ATTRACTING and keeping talents remain one of the most pressing challenges confronting the billion-dollar information technology-business process management (IT-BPM) sector in the country, a key official said.
According to IT and Business Process Association of the Philippines (IBPAP) executive director Penny Bongato, only eight or nine out of 100 applicants are qualified for positions being offered in the industry.
This challenge poses a threat, not only to companies, but more importantly, to the Philippine economy, where IT-BPM contributes a huge chunk to the gross domestic product (GDP).
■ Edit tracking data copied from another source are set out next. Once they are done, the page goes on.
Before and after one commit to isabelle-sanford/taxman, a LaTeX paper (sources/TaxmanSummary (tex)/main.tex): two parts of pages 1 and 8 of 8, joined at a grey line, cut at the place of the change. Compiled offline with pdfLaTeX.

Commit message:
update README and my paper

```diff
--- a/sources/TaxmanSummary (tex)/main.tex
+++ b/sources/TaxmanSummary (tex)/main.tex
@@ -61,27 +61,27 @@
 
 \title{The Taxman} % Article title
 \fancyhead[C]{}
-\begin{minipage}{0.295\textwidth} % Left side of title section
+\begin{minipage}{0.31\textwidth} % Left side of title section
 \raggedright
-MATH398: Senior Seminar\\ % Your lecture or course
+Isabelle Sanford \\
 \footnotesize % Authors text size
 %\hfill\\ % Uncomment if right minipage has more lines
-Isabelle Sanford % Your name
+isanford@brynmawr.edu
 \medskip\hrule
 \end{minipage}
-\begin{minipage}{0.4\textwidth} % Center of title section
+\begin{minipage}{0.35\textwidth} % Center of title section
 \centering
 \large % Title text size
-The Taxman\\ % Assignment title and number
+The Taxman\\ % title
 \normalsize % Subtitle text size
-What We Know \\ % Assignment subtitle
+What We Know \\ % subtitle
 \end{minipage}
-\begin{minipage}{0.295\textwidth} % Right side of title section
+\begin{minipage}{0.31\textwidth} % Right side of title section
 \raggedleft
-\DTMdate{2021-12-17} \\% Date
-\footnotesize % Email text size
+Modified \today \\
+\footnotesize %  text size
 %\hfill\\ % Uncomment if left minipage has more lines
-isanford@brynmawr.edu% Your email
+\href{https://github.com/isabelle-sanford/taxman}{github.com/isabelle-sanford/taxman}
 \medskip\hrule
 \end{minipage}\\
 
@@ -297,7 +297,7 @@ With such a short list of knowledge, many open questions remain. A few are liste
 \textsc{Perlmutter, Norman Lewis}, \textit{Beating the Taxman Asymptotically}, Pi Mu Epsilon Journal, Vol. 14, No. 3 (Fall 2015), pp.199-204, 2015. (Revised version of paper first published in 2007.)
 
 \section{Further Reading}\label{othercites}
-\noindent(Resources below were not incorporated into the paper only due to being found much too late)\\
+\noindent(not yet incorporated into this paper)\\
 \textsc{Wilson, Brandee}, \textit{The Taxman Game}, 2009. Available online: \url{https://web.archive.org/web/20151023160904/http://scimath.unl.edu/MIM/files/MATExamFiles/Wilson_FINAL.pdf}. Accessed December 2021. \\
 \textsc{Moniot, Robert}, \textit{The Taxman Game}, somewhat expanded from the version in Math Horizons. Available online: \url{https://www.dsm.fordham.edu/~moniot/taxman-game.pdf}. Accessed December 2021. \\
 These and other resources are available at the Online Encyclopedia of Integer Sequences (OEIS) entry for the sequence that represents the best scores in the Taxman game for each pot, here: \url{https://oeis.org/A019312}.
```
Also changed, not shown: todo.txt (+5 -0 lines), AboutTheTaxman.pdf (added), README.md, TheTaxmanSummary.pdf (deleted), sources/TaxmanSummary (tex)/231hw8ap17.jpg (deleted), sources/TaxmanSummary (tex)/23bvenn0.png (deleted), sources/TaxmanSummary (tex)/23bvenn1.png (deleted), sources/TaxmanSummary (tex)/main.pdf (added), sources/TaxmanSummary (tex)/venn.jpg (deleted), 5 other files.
“Our competitors are global and if they’re not happy, they can transfer to another country,” warned Bongato, who was in Cebu on Wednesday, together with IT experts in the country, for the Cebu Digital Transformation Summit, a two-day activity held at the Radisson Blu Hotel in line with Cebu Business Month.
Cebu City, according to global consultancy firm Tholons, is the world’s seventh best site for outsourcing in the world. Locally, the IT-BPM industry is estimated to have employed some 150,000 people.
In the hiring process, the IBPAP executive director said a company looks into four main factors for entry-level careers in the IT-BPM industry: learning ability, English proficiency, computer literacy, and perceptual speed and accuracy.
“There will be 585,000 graduates this year. There is supply, but are they qualified?” Bongato said.
In the IT field, Philippine Software Industry Association (PSIA) president Jonathan de Luzuriaga said it would take employers six months to train fresh graduates.
“If we can only double this (the eight to nine percent qualified workforce), we can grow further,” said Bongato.
One of the most dynamic and fastest-growing sectors, IT-BPM in the country generated $22 billion revenue in 2015, and has been growing at a double-digit rate annually.
It is expected to exceed revenues from OFW remittances in the next few years.
This year, Bongato said IT-BPM expects to generate $25 billion in revenues and directly employ at 1.3 million.
One of the IBPAP-led initiatives to reinforce the continued growth of the sector is the service management specialization track or service management program (SMP) introduced to undergraduate education.
SMP is a 21-unit minor course taken by business and IT majors in college intending to go into IT-BPM and other service industries. Through the help of the Commission on Higher Education (CHED), Bongato said the course has already been adopted by 17 state universities in the country. Howerver, none of Cebu’s universities have incorporated the SMP in their curriculum.
“If you want to grow your company, you have to get involved in education,” the IBPAP official told the audience composed of top officials in the IT BPM sector.
Even without the SMP, Bongato encouraged companies in Cebu to reach out to schools and start linkages with them by accepting internships or encouraging faculty immersions.
“Industry associations (like IBPAP) can only do so much. It has to be you who should go to the schools. The schools are more willing to partner with you,” she assured them. The official also told companies to inform the academe that there is a career in the IT BPM industry.
The University of the Philippines Open University, an online learning school, also offers e-SMP. Traditional schools that have SMP in their curriculum are Lyceum of the Philippines University, Asia Pacific College, and University of Makati, among others.